#### [The task]
Check each line of the entries. Copy the ones that contain the string "Switch".

#### [Dataset records]
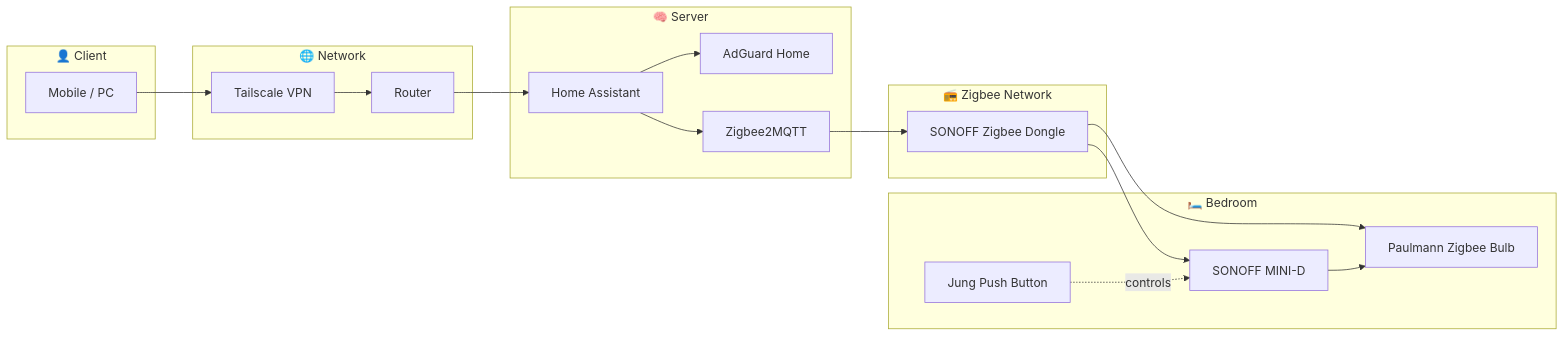
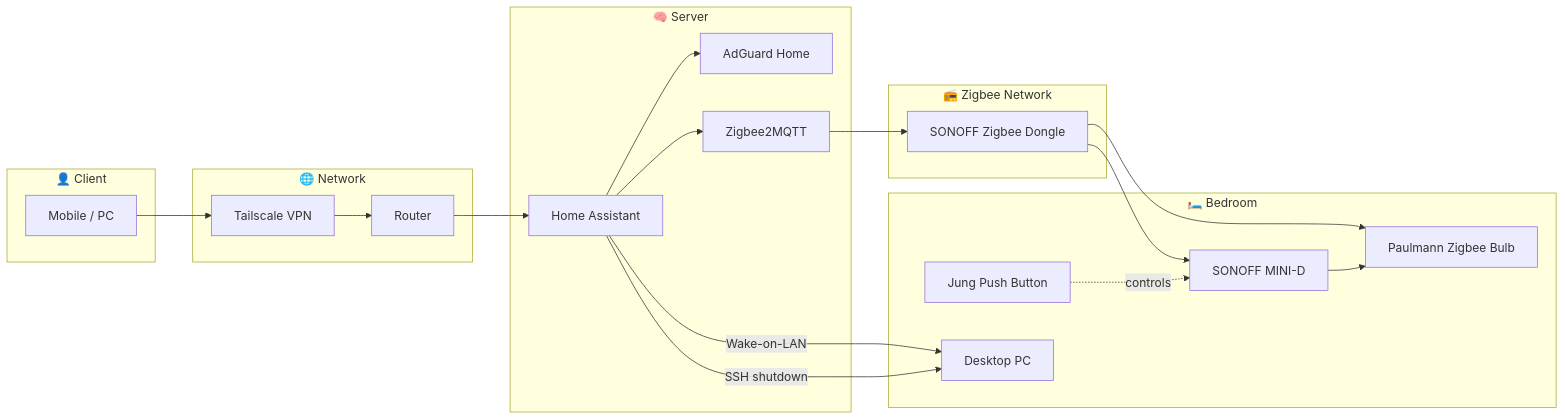
The diagram in README.md (DonMyuser/smart-home-lab), drawn with Mermaid before and after one commit. The commit also changed other lines of this file and 4 other files, not shown here.

Commit message:
docs: expand README with architecture, roadmap and ADR links

````diff
--- a/README.md
+++ b/README.md
@@ -59,42 +149,90 @@
 ```mermaid
+
 flowchart LR
 
+
+
 subgraph Client["👤 Client"]
+
 User["Mobile / PC"]
+
 end
 
+
+
 subgraph Network["🌐 Network"]
+
 VPN["Tailscale VPN"]
+
 Router["Router"]
+
 end
 
+
+
 subgraph Server["🧠 Server"]
+
 HA["Home Assistant"]
+
 AG["AdGuard Home"]
+
 Z2M["Zigbee2MQTT"]
+
 end
 
+
+
 subgraph Zigbee["📻 Zigbee Network"]
+
 Dongle["SONOFF Zigbee Dongle"]
+
 end
 
+
+
 subgraph Bedroom["🛏️ Bedroom"]
+
 Mini["SONOFF MINI-D"]
+
 Bulb["Paulmann Zigbee Bulb"]
+
 Switch["Jung Push Button"]
+
+PC["Desktop PC"]
+
 end
 
+
 User --> VPN
+
 VPN --> Router
+
 Router --> HA
 
+
+
 HA --> AG
+
 HA --> Z2M
+
 Z2M --> Dongle
 
+
+
 Dongle --> Mini
+
 Dongle --> Bulb
 
+
+
 Switch -. controls .-> Mini
+
 Mini --> Bulb
+
+
+
+HA -->|Wake-on-LAN| PC
+
+HA -->|SSH shutdown| PC
+
 ```
````
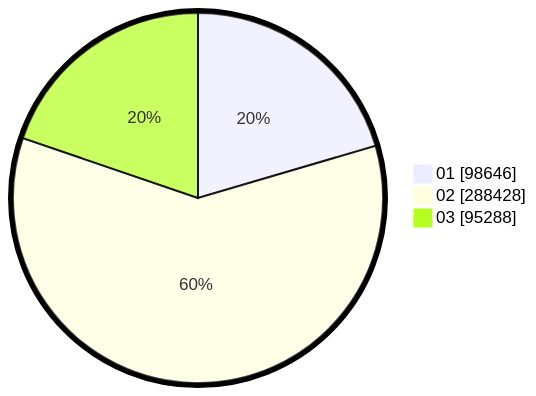
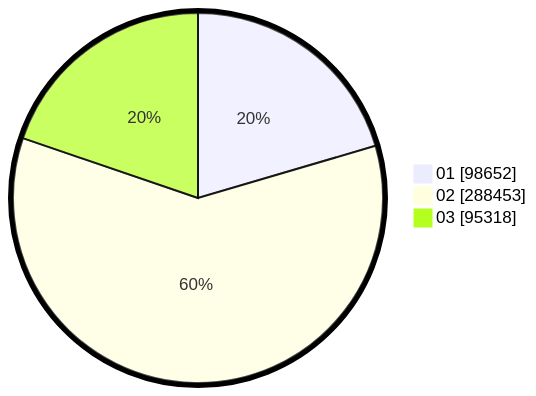
The second of 2 diagrams in pilpres/hitung-suara/sub/table-wilayah-99.md (gigit-pemilu/pemilu-2024), drawn with Mermaid before and after one commit. The commit also changed other lines of this file and 5 other files, not shown here.

````diff
--- a/pilpres/hitung-suara/sub/table-wilayah-99.md
+++ b/pilpres/hitung-suara/sub/table-wilayah-99.md
@@ -15,7 +15,7 @@
 ```mermaid
 %%{init: {"pie": {"textPosition": 0.5}, "themeVariables": {"pieOuterStrokeWidth": "5px"}} }%%
 pie showData
-    "01" : 98646
-    "02" : 288428
-    "03" : 95288
+    "01" : 98652
+    "02" : 288453
+    "03" : 95318
 ```
````
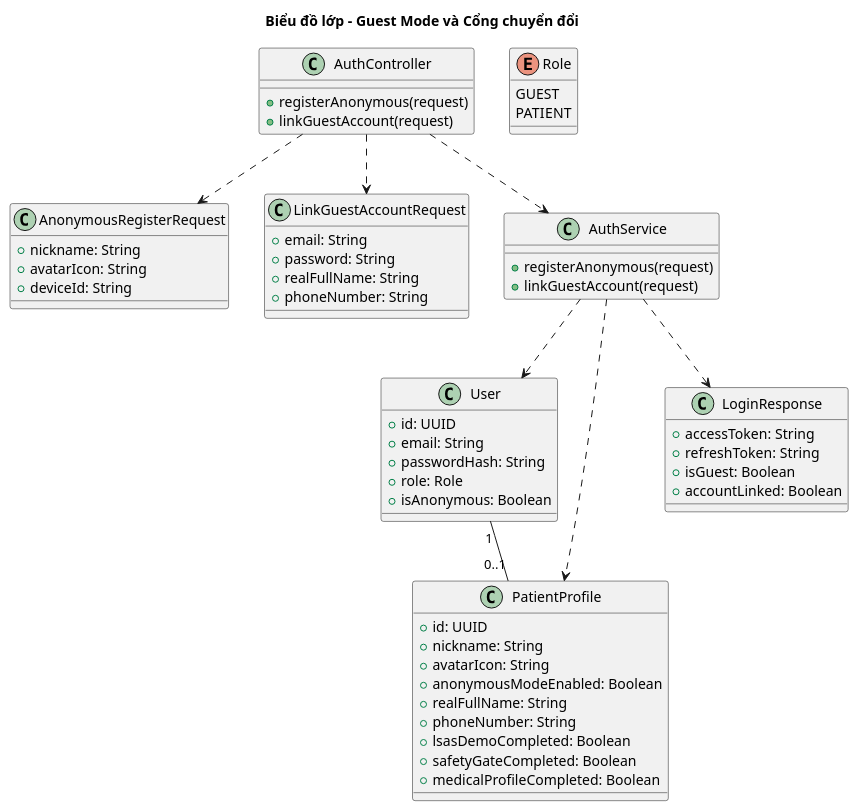
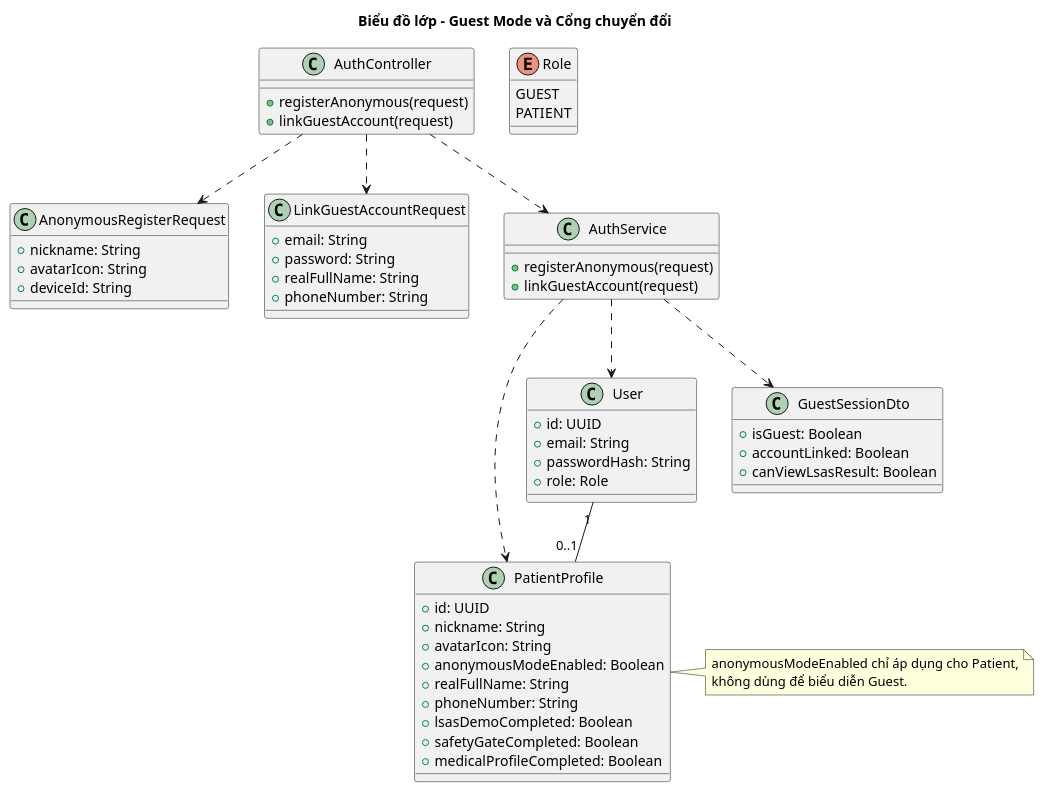
One commit to phuongtech24/do_an changed the diagram in docs/diagrams/Bieudolop/class_guest_conversion.puml. Above: the diagram before and after it, drawn with PlantUML. The commit also changed 18 other files, not shown here.

```diff
--- a/docs/diagrams/Bieudolop/class_guest_conversion.puml
+++ b/docs/diagrams/Bieudolop/class_guest_conversion.puml
@@ -1,67 +1,70 @@
 @startuml
 title Biểu đồ lớp - Guest Mode và Cổng chuyển đổi
 
 class User {
   +id: UUID
   +email: String
   +passwordHash: String
   +role: Role
-  +isAnonymous: Boolean
 }
 
 class PatientProfile {
   +id: UUID
   +nickname: String
   +avatarIcon: String
   +anonymousModeEnabled: Boolean
   +realFullName: String
   +phoneNumber: String
   +lsasDemoCompleted: Boolean
   +safetyGateCompleted: Boolean
   +medicalProfileCompleted: Boolean
+}
+
+class GuestSessionDto {
+  +isGuest: Boolean
+  +accountLinked: Boolean
+  +canViewLsasResult: Boolean
 }
 
 class AnonymousRegisterRequest {
   +nickname: String
   +avatarIcon: String
   +deviceId: String
 }
 
 class LinkGuestAccountRequest {
   +email: String
   +password: String
   +realFullName: String
   +phoneNumber: String
 }
 
 class AuthController {
   +registerAnonymous(request)
   +linkGuestAccount(request)
 }
 
 class AuthService {
   +registerAnonymous(request)
   +linkGuestAccount(request)
 }
 
-class LoginResponse {
-  +accessToken: String
-  +refreshToken: String
-  +isGuest: Boolean
-  +accountLinked: Boolean
-}
-
 enum Role {
   GUEST
   PATIENT
 }
 
 User "1" -- "0..1" PatientProfile
 AuthController ..> AuthService
 AuthController ..> AnonymousRegisterRequest
 AuthController ..> LinkGuestAccountRequest
 AuthService ..> User
 AuthService ..> PatientProfile
-AuthService ..> LoginResponse
+AuthService ..> GuestSessionDto
+
+note right of PatientProfile
+anonymousModeEnabled chỉ áp dụng cho Patient,
+không dùng để biểu diễn Guest.
+end note
 
 @enduml
```
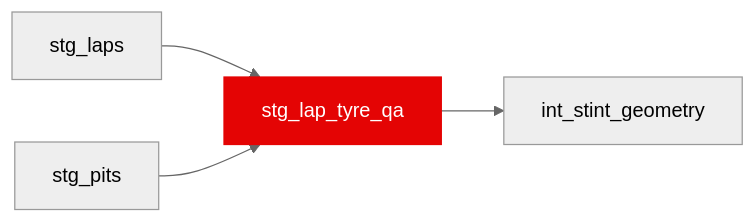
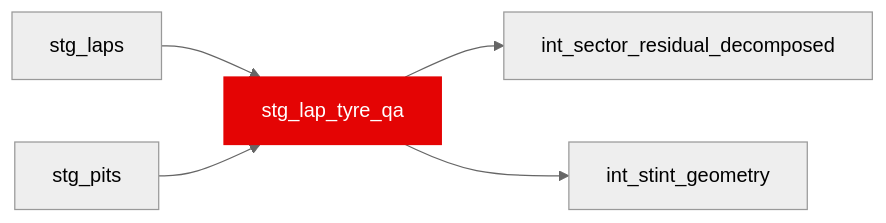
The diagram in docs/reference/models/stg/stg_lap_tyre_qa.mdx (JustinClarke/off-the-pace), drawn with Mermaid (neutral theme) before and after one commit. The commit also changed 79 other files, not shown here.

````diff
--- a/docs/reference/models/stg/stg_lap_tyre_qa.mdx
+++ b/docs/reference/models/stg/stg_lap_tyre_qa.mdx
@@ -15,7 +15,8 @@
 ```mermaid
 flowchart LR
   stg_laps --> stg_lap_tyre_qa
   stg_pits --> stg_lap_tyre_qa
+  stg_lap_tyre_qa --> int_sector_residual_decomposed
   stg_lap_tyre_qa --> int_stint_geometry
   style stg_lap_tyre_qa fill:#e40404,stroke:#e40404,color:#fff
 ```
````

#### [Solution for this problem]
 Switch["Jung Push Button"]
 Switch -. controls .-> Mini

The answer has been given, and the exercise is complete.